(Information shown Opens)
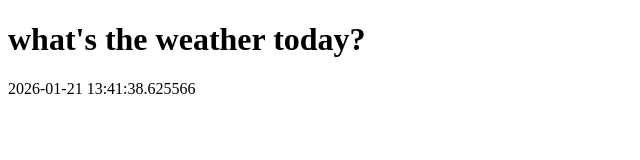
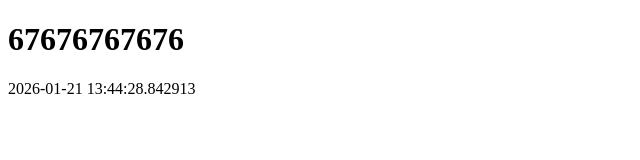
Before and after one commit to PbzElite/Pi-PC-Bridge, a plain HTML site: page index.html in a window 1280 px wide. Shown: the whole page, without its empty margins (0-640 px from the left). Drawn offline with Linux system fonts and the light colour scheme.

Commit message:
Update speech input

```diff
--- a/index.html
+++ b/index.html
@@ -2,7 +2,7 @@
 <html>
 <head><title>Pi Message</title></head>
 <body>
-<h1 id="message">what's the weather today?</h1>
-<p id="timestamp">2026-01-21 13:41:38.625566</p>
+<h1 id="message">67676767676</h1>
+<p id="timestamp">2026-01-21 13:44:28.842913</p>
 </body>
 </html>
```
(Information shown Closes)
Task statement: Please give all of the data again, exact and free of pictures.

Exercise solution:
Before and after one commit to PbzElite/Pi-PC-Bridge, a plain HTML site: page index.html in a window 1280 px wide. Shown: the whole page, without its empty margins (0-640 px from the left). Drawn offline with Linux system fonts and the light colour scheme.

Commit message:
Update speech input

```diff
--- a/index.html
+++ b/index.html
@@ -2,7 +2,7 @@
 <html>
 <head><title>Pi Message</title></head>
 <body>
-<h1 id="message">what's the weather today?</h1>
-<p id="timestamp">2026-01-21 13:41:38.625566</p>
+<h1 id="message">67676767676</h1>
+<p id="timestamp">2026-01-21 13:44:28.842913</p>
 </body>
 </html>
```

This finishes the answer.